Isn’t it amazing how, in your head, the most ill-conceived idea can become eminently reasonable?
My own back pain is neither as chronic nor as severe as Zuckerman’s or Roth’s — knock on wood — and I have no critics to respond to. Still, as unhinged as it got, I found much of The Anatomy Lesson very relatable. That’s probably not the most incisive criticism you’ll come across, but it’s why the book will stay with me.
Yet he didn’t seem to have a disease that anybody could take seriously. Only the pain—in his neck, arms, and shoulders, pain that made it difficult to walk for more than a few city blocks or even to stand very long in one place. Just having a neck, arms, and shoulders was like carrying another person around.
To the Lighthouse and Ubik were two other novels I read last year that I’ll never forget. In their own radical — and radically different — ways, they both reconfigured how I see the world. But I’m a firm believer in the objectivity of subjectivity, in picking winners, aesthetic contests, ranking works of art. I had to go with The Anatomy Lesson, for reasons above. Condolences to the ghosts of Mrs. Woolf and Mr. Dick.
Of stuff published last year, the New York Review Daily put out my favorite short piece of writing, Alma Guillermoprieto’s obituary for Javier Valdez, Mexico: A Voice Against the Darkness. “Yet another journalist has been murdered in Mexico,” it begins, “It was the usual pattern…”

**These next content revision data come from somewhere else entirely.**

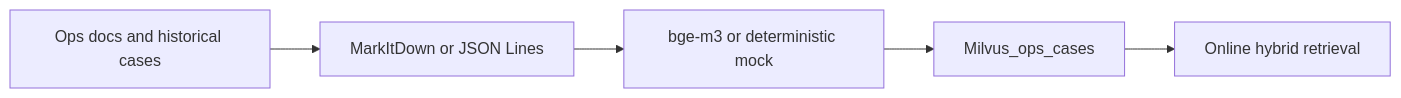
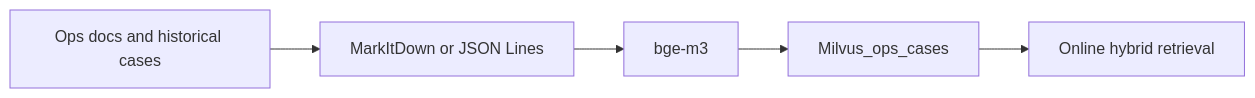
Before and after one commit to fanqingsong/edge-semantic-compress-intelligence: the third of 4 diagrams in README.md, drawn with Mermaid. The commit also changed other lines of this file and 33 other files, not shown here.

````diff
--- a/README.md
+++ b/README.md
@@ -90,7 +90,7 @@
 ```mermaid
 flowchart LR
 	Sources[Ops docs and historical cases] --> Parse[MarkItDown or JSON Lines]
-	Parse --> Embed[bge-m3 or deterministic mock]
+	Parse --> Embed[bge-m3]
 	Embed --> Collection[Milvus_ops_cases]
 	Collection --> OnlineRetrieve[Online hybrid retrieval]
 ```
````
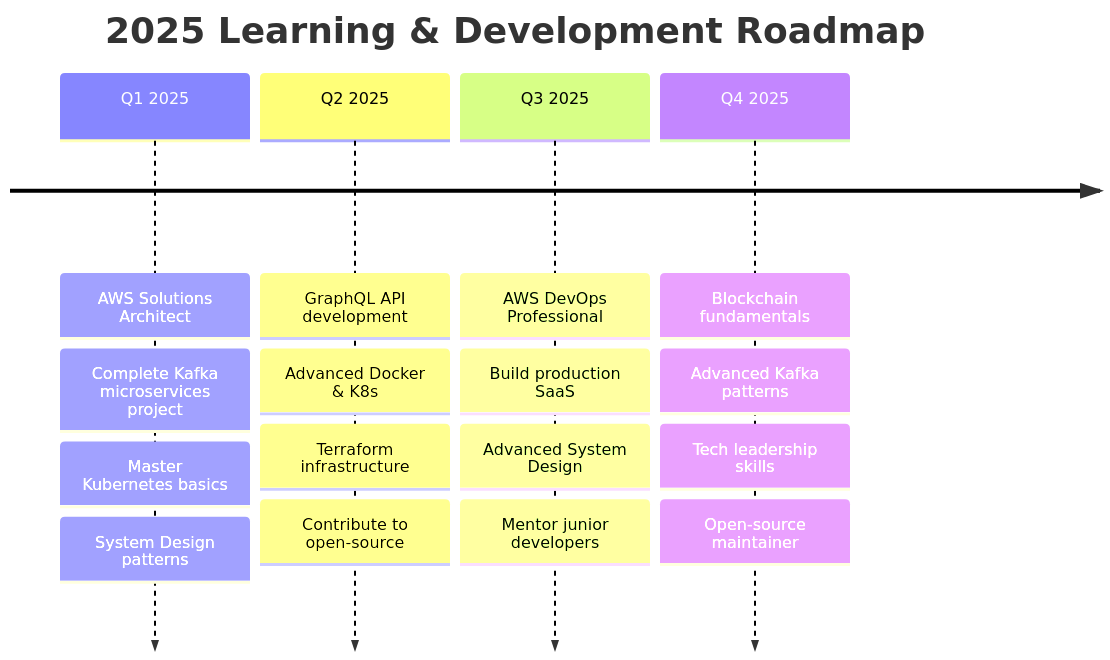
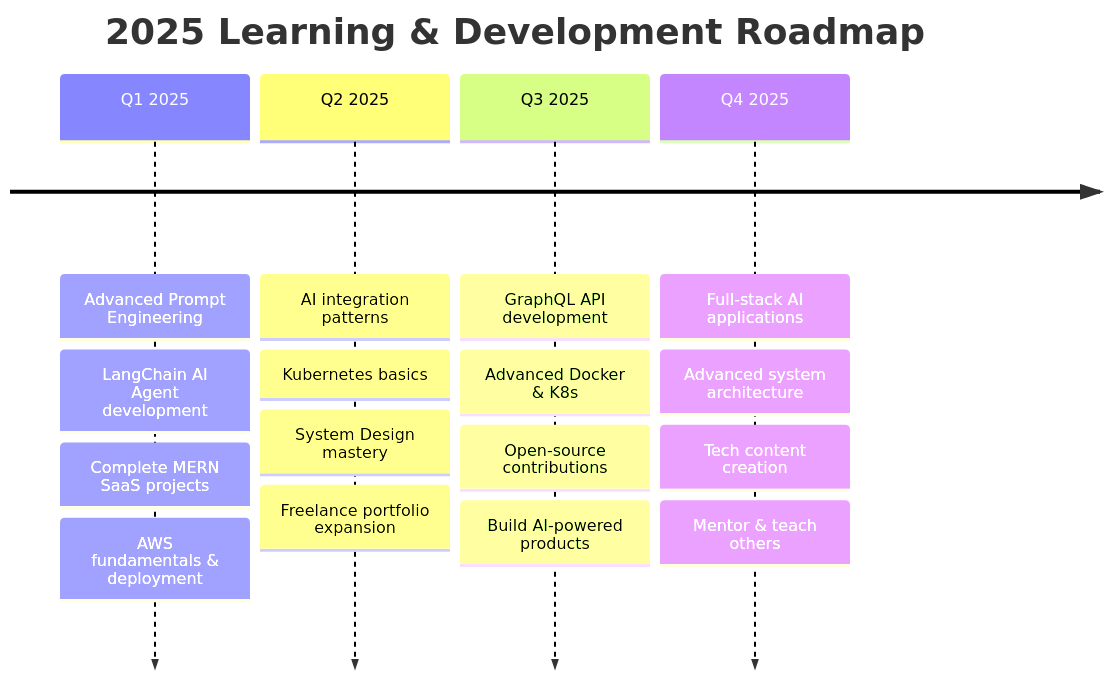
The second of 2 diagrams in README.md (Aiden781Xx/Aiden781Xx), drawn with Mermaid before and after one commit. The commit also changed other lines of this file, not shown here.

First line of the commit message:
Revise README for branding and skills update

````diff
--- a/README.md
+++ b/README.md
@@ -338,24 +363,24 @@
 ```mermaid
 timeline
     title 2025 Learning & Development Roadmap
     
-    Q1 2025 : AWS Solutions Architect
-            : Complete Kafka microservices project
-            : Master Kubernetes basics
-            : System Design patterns
+    Q1 2025 : Advanced Prompt Engineering
+            : LangChain AI Agent development
+            : Complete MERN SaaS projects
+            : AWS fundamentals & deployment
     
-    Q2 2025 : GraphQL API development
+    Q2 2025 : AI integration patterns
+            : Kubernetes basics
+            : System Design mastery
+            : Freelance portfolio expansion
+    
+    Q3 2025 : GraphQL API development
             : Advanced Docker & K8s
-            : Terraform infrastructure
-            : Contribute to open-source
+            : Open-source contributions
+            : Build AI-powered products
     
-    Q3 2025 : AWS DevOps Professional
-            : Build production SaaS
-            : Advanced System Design
-            : Mentor junior developers
-    
-    Q4 2025 : Blockchain fundamentals
-            : Advanced Kafka patterns
-            : Tech leadership skills
-            : Open-source maintainer
+    Q4 2025 : Full-stack AI applications
+            : Advanced system architecture
+            : Tech content creation
+            : Mentor & teach others
 ```
````
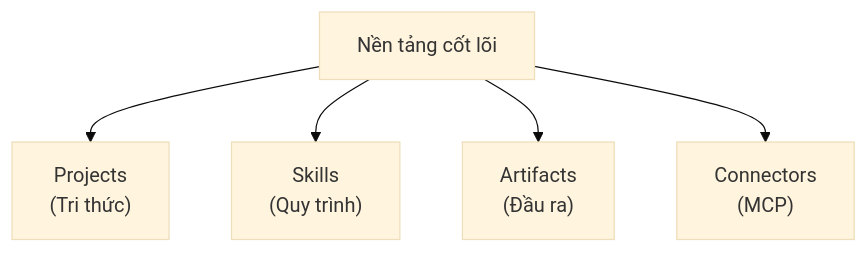
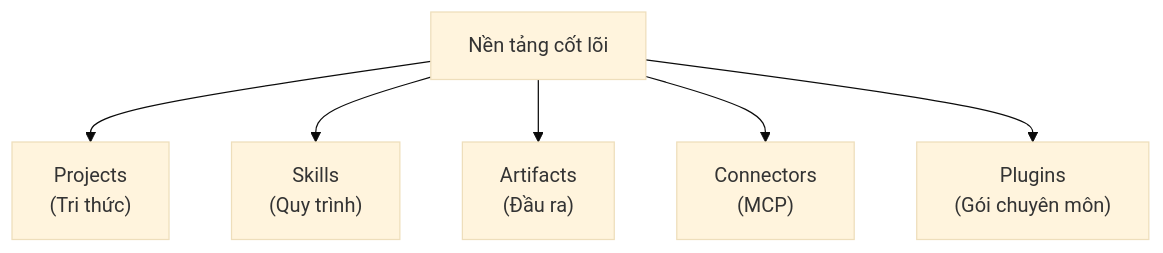
The diagram in Claude Ecosystem/Nền tảng cốt lõi.md (nthoang1996/claude-knowledge), drawn with Mermaid (base theme) before and after one commit. The commit also changed other lines of this file and 9 other files, not shown here.

````diff
--- a/Claude Ecosystem/Nền tảng cốt lõi.md
+++ b/Claude Ecosystem/Nền tảng cốt lõi.md
@@ -14,7 +14,8 @@
 ```mermaid
 graph TD
     A["Nền tảng cốt lõi"] --> A1["Projects<br/>(Tri thức)"]
     A --> A2["Skills<br/>(Quy trình)"]
     A --> A3["Artifacts<br/>(Đầu ra)"]
     A --> A4["Connectors<br/>(MCP)"]
+    A --> A5["Plugins<br/>(Gói chuyên môn)"]
 ```
````
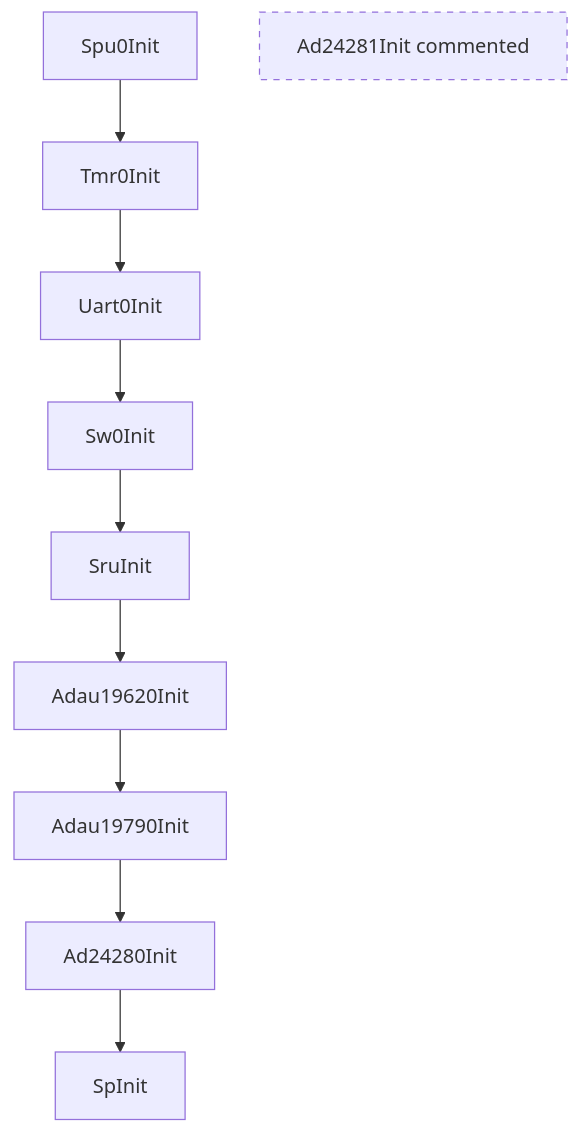
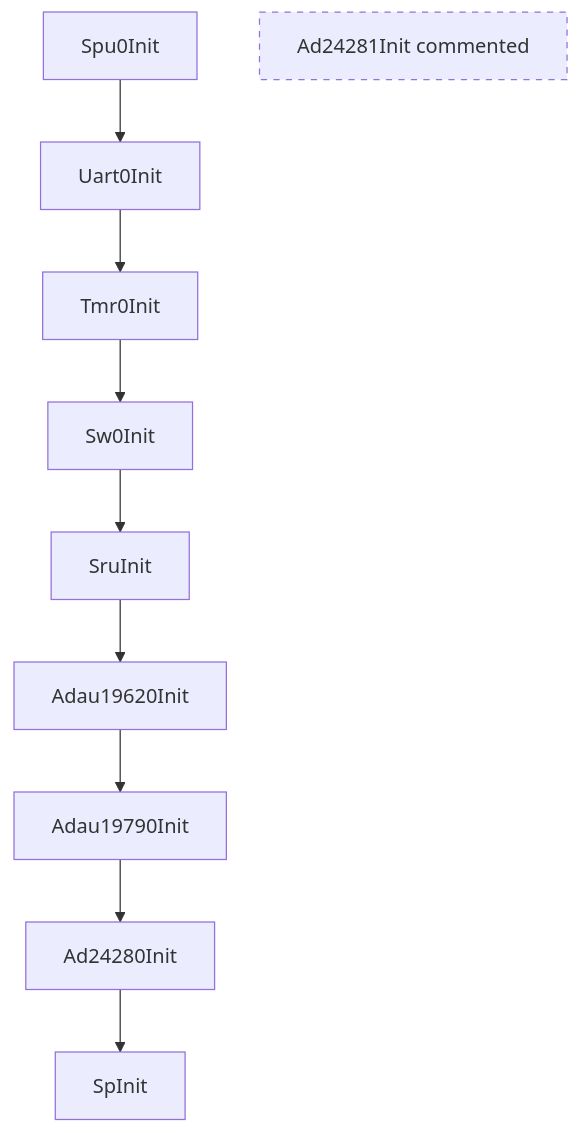
One commit to liang-nian/adsp21593_framework changed the third of 4 diagrams in doc/audio_flow.md. Above: the diagram before and after it, drawn with Mermaid. The commit also changed other lines of this file and 25 other files, not shown here.

````diff
--- a/doc/audio_flow.md
+++ b/doc/audio_flow.md
@@ -83,13 +83,13 @@
 ```mermaid
 flowchart TD
-  A[Spu0Init] --> B[Tmr0Init]
-  B --> C[Uart0Init]
+  A[Spu0Init] --> B[Uart0Init]
+  B --> C[Tmr0Init]
   C --> D[Sw0Init]
   D --> E[SruInit]
   E --> F[Adau19620Init]
   F --> G[Adau19790Init]
   G --> H[Ad24280Init]
   H --> I[SpInit]
   J[Ad24281Init commented]
   style J stroke-dasharray: 5 5
 ```
````
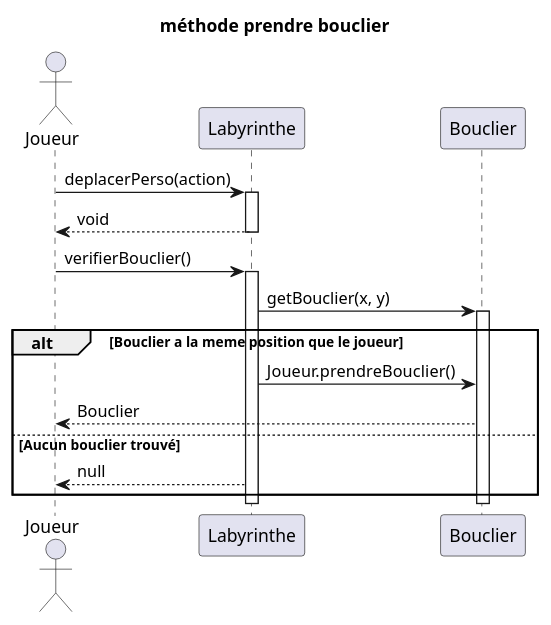
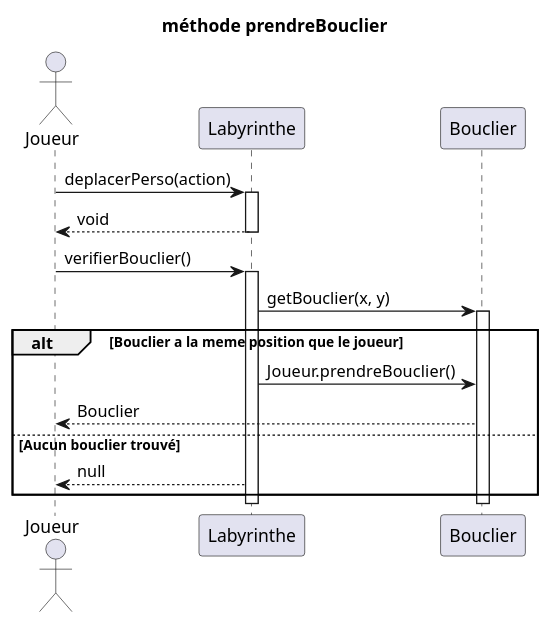
One commit to Packingdustry/2024_Zeldiablo_massoncl1u_delaborde2u_e2074u_marti1228u_e2920u changed the diagram in projet_zeldiablo/documents/version_4/prendreBouclier.puml. Above: the diagram before and after it, drawn with PlantUML.

Commit message:
prendreBouclier diag seq2

```diff
--- a/projet_zeldiablo/documents/version_4/prendreBouclier.puml
+++ b/projet_zeldiablo/documents/version_4/prendreBouclier.puml
@@ -1,24 +1,24 @@
 @startuml
-title méthode prendre bouclier
+title méthode prendreBouclier
 actor Joueur
 participant Labyrinthe
 participant Bouclier
 
 Joueur -> Labyrinthe: deplacerPerso(action)
 activate Labyrinthe
 Labyrinthe --> Joueur: void
 deactivate Labyrinthe
 
 Joueur -> Labyrinthe: verifierBouclier()
 activate Labyrinthe
 Labyrinthe -> Bouclier: getBouclier(x, y)
 activate Bouclier
 alt Bouclier a la meme position que le joueur
     Labyrinthe -> Bouclier: Joueur.prendreBouclier()
     Bouclier --> Joueur: Bouclier
 else Aucun bouclier trouvé
     Labyrinthe --> Joueur: null
 end
 deactivate Bouclier
 deactivate Labyrinthe
 @enduml
```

In a few hundred words, Guillermoprieto pulls off a writerly maneuver that never fails to impress me, no matter how often I come across it, one I tend (thanks to a particular undergraduate course) to associate with Latin American writers — Borges, Cortazar, and Garcia Marquez — although I think Zadie Smith in her novels and the movie The Social Network pull it off, too: She says what’s going to happen up front, but when she reaches the end, still manages to make the foregone conclusion — in this case, Valdez’s murder —genuinely shocking. In this case, it restores some of the due horror to the banality of “yet another journalist” being killed. It also makes the reader feel something akin, I imagine, to what Guillermoprieto felt when she learned about the Valdez’s death for herself — the shock of the inevitable.